▶ _PROMPT_: From the entries below, gather each line containing the word "linestyle".

▶ _DATA FOR REVIEW_:
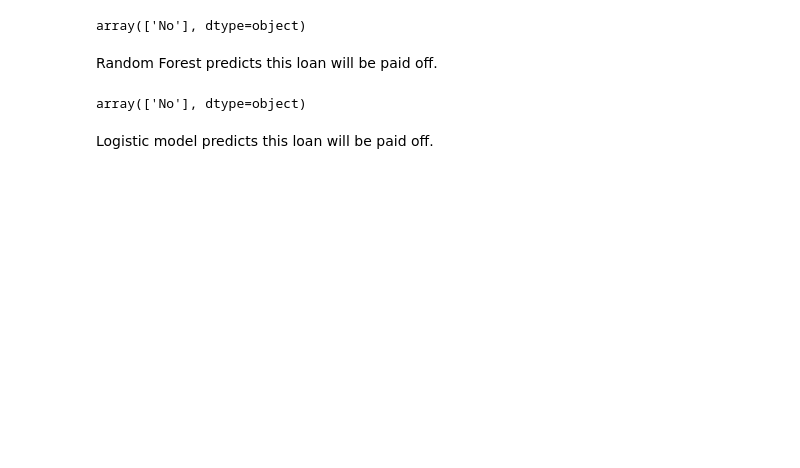
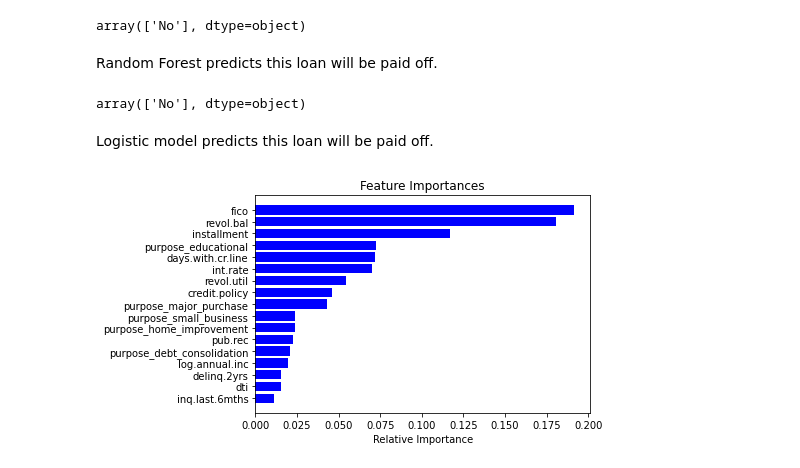
Before and after one commit to taylorec/Data-Science-with-Python, a Jupyter notebook: Loan_Data_SupervisedClassification/Loan_Data_SupervisedClassification.ipynb, the cells around one changed output. Cells and saved outputs as stored; diff of their text form; code cells hidden in the pictures; blank space fills up the shorter version.

```diff
--- a/Loan_Data_SupervisedClassification/Loan_Data_SupervisedClassification.ipynb
+++ b/Loan_Data_SupervisedClassification/Loan_Data_SupervisedClassification.ipynb
@@ -373,0 +345,8 @@ Index(['credit.policy', 'int.rate', 'installment', 'log.annual.inc', 'dti',
+# %%
+columns = ['credit.policy', 'int.rate', 'installment', 'log.annual.inc', 'dti',
+       'fico', 'days.with.cr.line', 'revol.bal', 'revol.util',
+       'inq.last.6mths', 'delinq.2yrs', 'pub.rec', 'not.fully.paid',
+       'purpose_credit_card', 'purpose_debt_consolidation',
+       'purpose_educational', 'purpose_home_improvement',
+       'purpose_major_purchase', 'purpose_small_business']
+columns
@@ -392,3 +391,18 @@ loaded_lr.predict(new_app)
 array(['No'], dtype=object)
 # %% [markdown]
 Logistic model predicts this loan will be paid off.
+# %%
+importances = loaded_rfc.feature_importances_
+
+indices = np.argsort(importances)
+
+Features = new_app.columns
+
+import matplotlib.pyplot as plt
+plt.title('Feature Importances')
+plt.barh(range(len(indices)), importances[indices], color='b', align='center')
+plt.yticks(range(len(indices)), [Features[i] for i in indices])
+plt.xlabel('Relative Importance')
+plt.show()
+# %% [output]
+[figure, added]
```
Also changed, not shown: parts of 6 cells of this notebook.
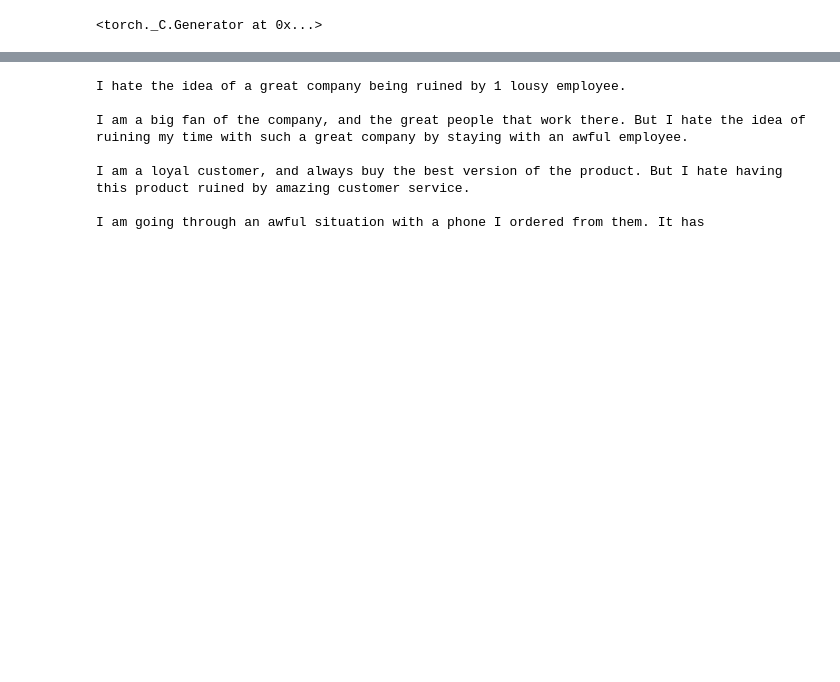
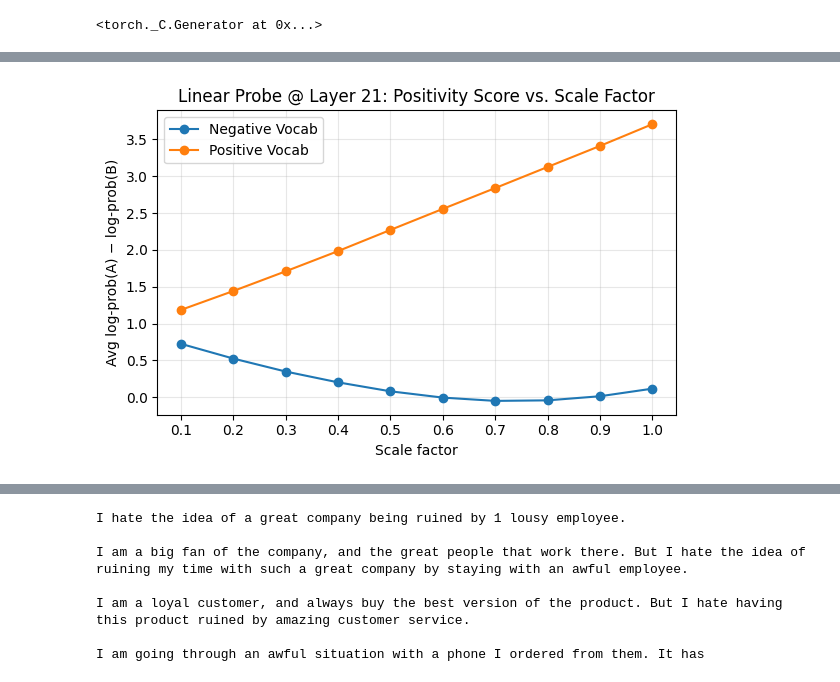
Before and after one commit to hughvd/unembedding-steering-benchmark, a Jupyter notebook: notebooks/unembedding_steering.ipynb, the cells around one changed output, grey strips where cells are left out. Drawn from its saved outputs; the diff is of its cells as text; code cells hidden in the pictures; blank space fills up the shorter version.

```diff
--- a/notebooks/unembedding_steering.ipynb
+++ b/notebooks/unembedding_steering.ipynb
@@ -50,0 +140,28 @@ def generate_text(model, tokenizer, prompt, max_length=100):
+# %%
+layer_idx = 21
+
+df_0 = pd.read_csv("linear_0_grid_search_results.csv")
+df_1 = pd.read_csv("linear_1_grid_search_results.csv")
+
+sub_0 = df_0[df_0["layer"] == layer_idx].sort_values("scale")
+scales_0 = sub_0["scale"].values
+scores_0 = sub_0["avg_score"].values
+
+sub_1 = df_1[df_1["layer"] == layer_idx].sort_values("scale")
+scales_1 = sub_1["scale"].values
+scores_1 = sub_1["avg_score"].values
+
+# 2) Make the plot
+plt.figure(figsize=(6, 4))
+plt.plot(scales_0, scores_0, marker='o', linestyle='-', label='Negative Vocab')
+plt.plot(scales_1, scores_1, marker='o', linestyle='-', label='Positive Vocab')
+plt.title(f"Linear Probe @ Layer {layer_idx}: Positivity Score vs. Scale Factor")
+plt.xlabel("Scale factor")
+plt.ylabel("Avg log‑prob(A) − log‑prob(B)")
+plt.xticks(scales_0)             # ensure ticks at each scale
+plt.grid(alpha=0.3)            # optional, adds light grid
+plt.legend()
+plt.tight_layout()
+plt.show()
+# %% [output]
+[figure, added]
```
Also changed, not shown: parts of 23 cells of this notebook, 13 other files.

▶ _SOLVED PROBLEM_:
+plt.plot(scales_0, scores_0, marker='o', linestyle='-', label='Negative Vocab')
+plt.plot(scales_1, scores_1, marker='o', linestyle='-', label='Positive Vocab')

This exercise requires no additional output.